• [Materials provided]
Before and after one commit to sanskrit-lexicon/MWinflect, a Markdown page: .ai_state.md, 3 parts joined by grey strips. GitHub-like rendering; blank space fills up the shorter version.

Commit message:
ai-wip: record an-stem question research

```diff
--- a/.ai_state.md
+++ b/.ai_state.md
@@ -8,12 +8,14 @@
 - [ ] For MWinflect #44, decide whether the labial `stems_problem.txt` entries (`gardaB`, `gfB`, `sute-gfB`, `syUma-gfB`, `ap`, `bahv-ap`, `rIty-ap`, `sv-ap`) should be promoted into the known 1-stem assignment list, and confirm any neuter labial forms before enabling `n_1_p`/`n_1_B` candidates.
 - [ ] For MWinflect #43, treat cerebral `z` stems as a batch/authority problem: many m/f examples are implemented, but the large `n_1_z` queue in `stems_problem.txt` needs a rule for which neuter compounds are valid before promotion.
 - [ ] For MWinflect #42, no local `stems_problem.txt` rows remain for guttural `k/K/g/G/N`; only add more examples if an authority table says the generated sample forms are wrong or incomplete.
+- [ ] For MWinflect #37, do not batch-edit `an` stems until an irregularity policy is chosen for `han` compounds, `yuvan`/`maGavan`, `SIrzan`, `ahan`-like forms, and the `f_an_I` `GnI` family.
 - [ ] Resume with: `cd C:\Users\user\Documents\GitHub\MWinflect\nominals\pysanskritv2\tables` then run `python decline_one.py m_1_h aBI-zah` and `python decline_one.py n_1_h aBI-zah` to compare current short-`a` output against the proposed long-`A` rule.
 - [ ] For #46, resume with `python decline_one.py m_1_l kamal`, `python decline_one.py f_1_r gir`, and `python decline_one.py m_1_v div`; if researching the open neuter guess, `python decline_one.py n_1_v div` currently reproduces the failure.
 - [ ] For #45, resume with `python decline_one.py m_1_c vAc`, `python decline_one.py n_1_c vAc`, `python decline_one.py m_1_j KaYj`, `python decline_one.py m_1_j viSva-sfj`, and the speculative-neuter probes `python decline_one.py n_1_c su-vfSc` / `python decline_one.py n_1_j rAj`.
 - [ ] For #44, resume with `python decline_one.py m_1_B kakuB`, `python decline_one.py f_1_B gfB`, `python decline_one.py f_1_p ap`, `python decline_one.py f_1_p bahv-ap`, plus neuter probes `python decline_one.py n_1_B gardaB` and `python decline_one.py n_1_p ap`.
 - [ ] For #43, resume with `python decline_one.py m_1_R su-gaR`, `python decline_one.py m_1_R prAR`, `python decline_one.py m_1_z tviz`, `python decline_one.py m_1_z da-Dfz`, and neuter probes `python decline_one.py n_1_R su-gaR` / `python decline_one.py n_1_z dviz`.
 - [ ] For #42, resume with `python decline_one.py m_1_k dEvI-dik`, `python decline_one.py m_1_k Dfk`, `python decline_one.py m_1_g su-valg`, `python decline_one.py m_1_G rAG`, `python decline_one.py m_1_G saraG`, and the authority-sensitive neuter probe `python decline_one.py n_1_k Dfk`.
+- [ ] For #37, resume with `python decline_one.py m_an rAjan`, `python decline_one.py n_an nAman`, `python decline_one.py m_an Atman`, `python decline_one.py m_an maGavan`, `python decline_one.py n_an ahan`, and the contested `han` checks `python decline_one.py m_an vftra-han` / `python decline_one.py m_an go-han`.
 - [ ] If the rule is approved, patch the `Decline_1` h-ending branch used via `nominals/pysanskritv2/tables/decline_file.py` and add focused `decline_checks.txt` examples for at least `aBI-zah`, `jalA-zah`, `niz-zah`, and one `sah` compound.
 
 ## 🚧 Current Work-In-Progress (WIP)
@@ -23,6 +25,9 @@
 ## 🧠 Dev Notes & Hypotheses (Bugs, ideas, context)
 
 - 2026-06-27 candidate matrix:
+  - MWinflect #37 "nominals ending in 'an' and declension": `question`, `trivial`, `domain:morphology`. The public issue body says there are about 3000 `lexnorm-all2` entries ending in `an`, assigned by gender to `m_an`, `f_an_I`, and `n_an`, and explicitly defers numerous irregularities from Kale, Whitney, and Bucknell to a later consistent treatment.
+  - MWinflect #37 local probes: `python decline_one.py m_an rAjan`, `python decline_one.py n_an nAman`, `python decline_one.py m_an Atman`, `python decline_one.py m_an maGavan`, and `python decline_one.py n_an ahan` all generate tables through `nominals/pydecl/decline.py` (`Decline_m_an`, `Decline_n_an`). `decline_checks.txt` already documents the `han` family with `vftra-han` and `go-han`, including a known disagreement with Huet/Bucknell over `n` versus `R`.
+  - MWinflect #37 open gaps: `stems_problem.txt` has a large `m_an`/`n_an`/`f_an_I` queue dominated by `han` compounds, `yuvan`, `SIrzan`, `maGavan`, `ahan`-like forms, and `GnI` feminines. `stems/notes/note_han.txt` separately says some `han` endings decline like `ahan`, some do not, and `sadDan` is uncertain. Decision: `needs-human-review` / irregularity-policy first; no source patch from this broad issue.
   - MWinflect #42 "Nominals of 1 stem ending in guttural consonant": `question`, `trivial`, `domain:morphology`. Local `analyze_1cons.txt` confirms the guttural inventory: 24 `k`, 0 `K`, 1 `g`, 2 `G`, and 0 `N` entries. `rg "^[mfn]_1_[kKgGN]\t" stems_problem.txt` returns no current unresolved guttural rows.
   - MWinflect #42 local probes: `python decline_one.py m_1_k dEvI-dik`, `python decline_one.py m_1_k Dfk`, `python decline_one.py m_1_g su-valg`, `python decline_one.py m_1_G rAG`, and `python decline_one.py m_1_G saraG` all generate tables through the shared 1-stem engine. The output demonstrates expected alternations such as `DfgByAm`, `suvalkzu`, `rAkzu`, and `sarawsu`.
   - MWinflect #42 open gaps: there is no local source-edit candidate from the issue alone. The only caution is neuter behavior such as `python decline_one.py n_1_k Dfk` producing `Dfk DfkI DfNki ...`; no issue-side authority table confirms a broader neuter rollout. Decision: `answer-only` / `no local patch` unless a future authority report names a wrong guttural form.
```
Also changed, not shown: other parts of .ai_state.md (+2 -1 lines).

• [Work request]
State only the number of lines above that contain the word "forms".

• [Answer for the task]
4